--- GIVEN RECORDS ---
>>>
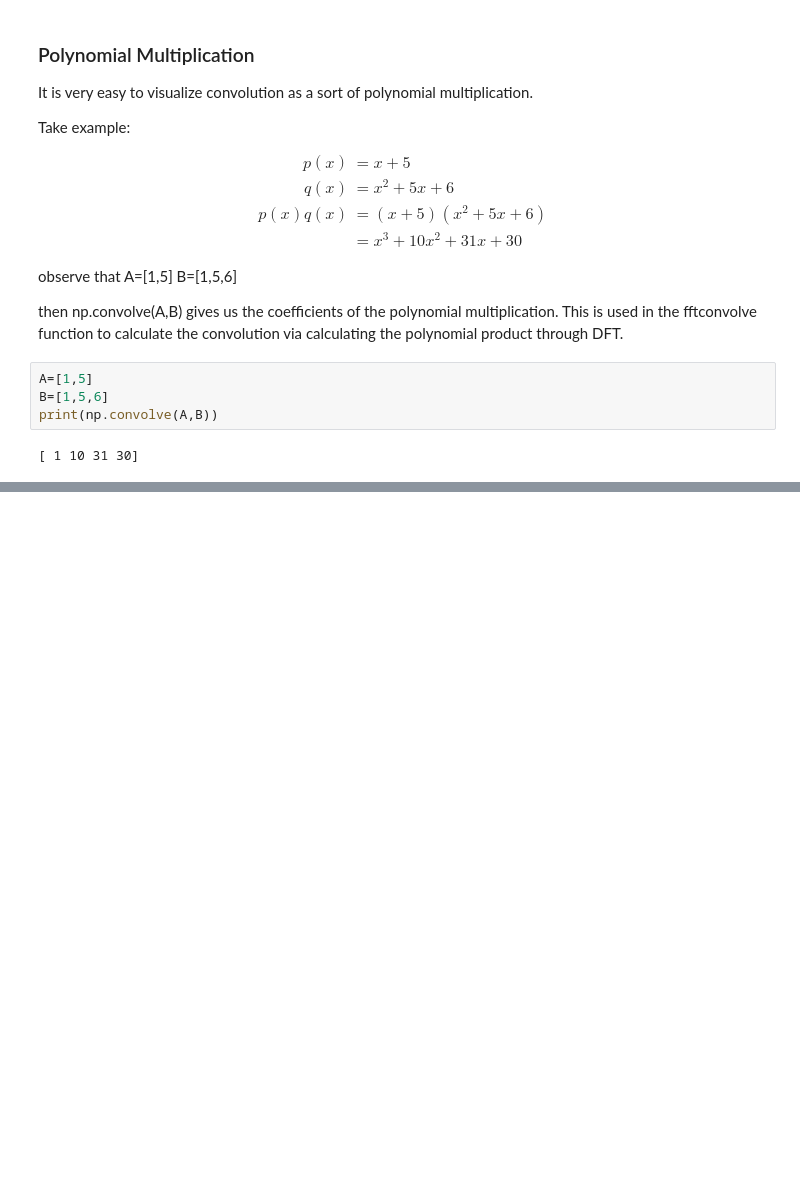
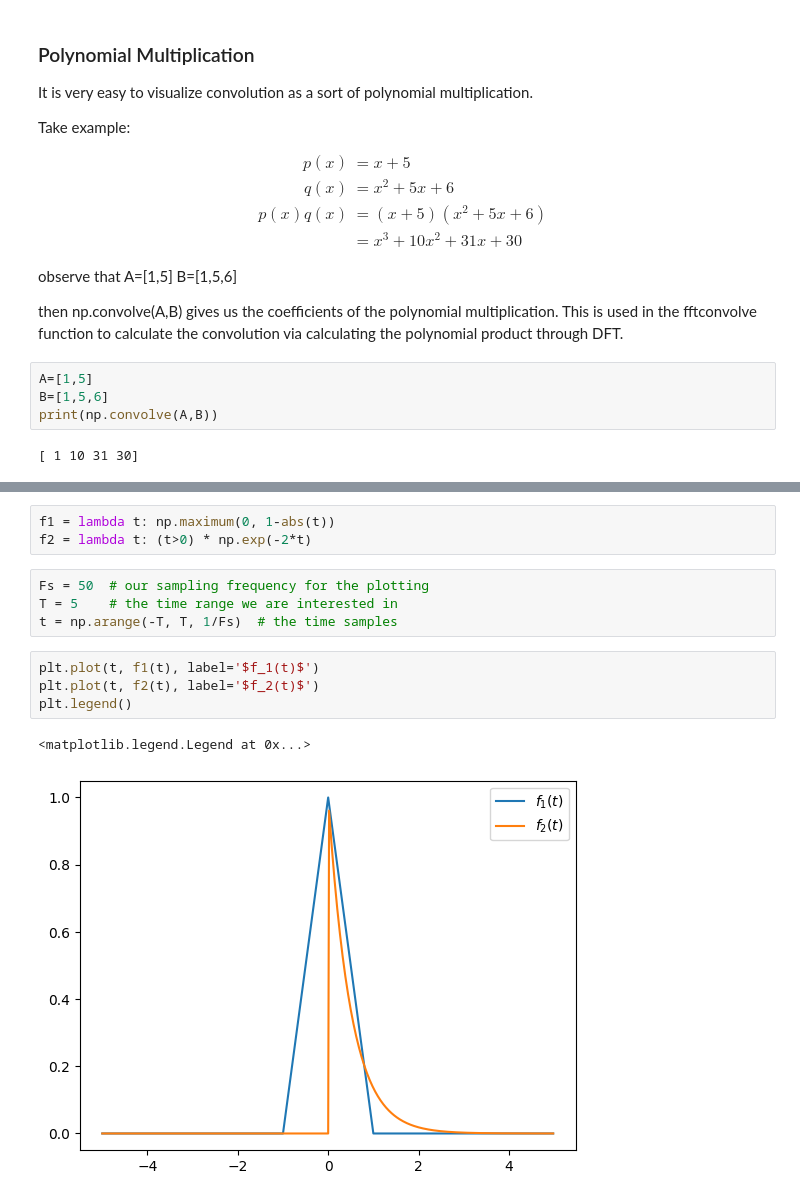
Before and after one commit to vi-bulchandani/da623-convolution-1d, a Jupyter notebook: notebook.ipynb, the cells around one changed output, grey strips where cells are left out. Saved outputs shown, nothing was run; the diff lists cells and outputs as text; blank space fills up the shorter version.

Commit message:
convolution graph

```diff
--- a/notebook.ipynb
+++ b/notebook.ipynb
@@ -214,0 +226,14 @@ print(np.convolve(A,B))
+# %%
+f1 = lambda t: np.maximum(0, 1-abs(t))
+f2 = lambda t: (t>0) * np.exp(-2*t)
+# %%
+Fs = 50  # our sampling frequency for the plotting
+T = 5    # the time range we are interested in
+t = np.arange(-T, T, 1/Fs)  # the time samples
+# %%
+plt.plot(t, f1(t), label='$f_1(t)$')
+plt.plot(t, f2(t), label='$f_2(t)$')
+plt.legend()
+# %% [output]
+<matplotlib.legend.Legend at 0x...>
+[figure, added]
```
Also changed, not shown: parts of 5 cells of this notebook.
<<<
--- HOW TO COMPLETE THIS TASK ---
Count the lines in the records above that contain the word "notebook", and give only that number.

--- REPLY ---
4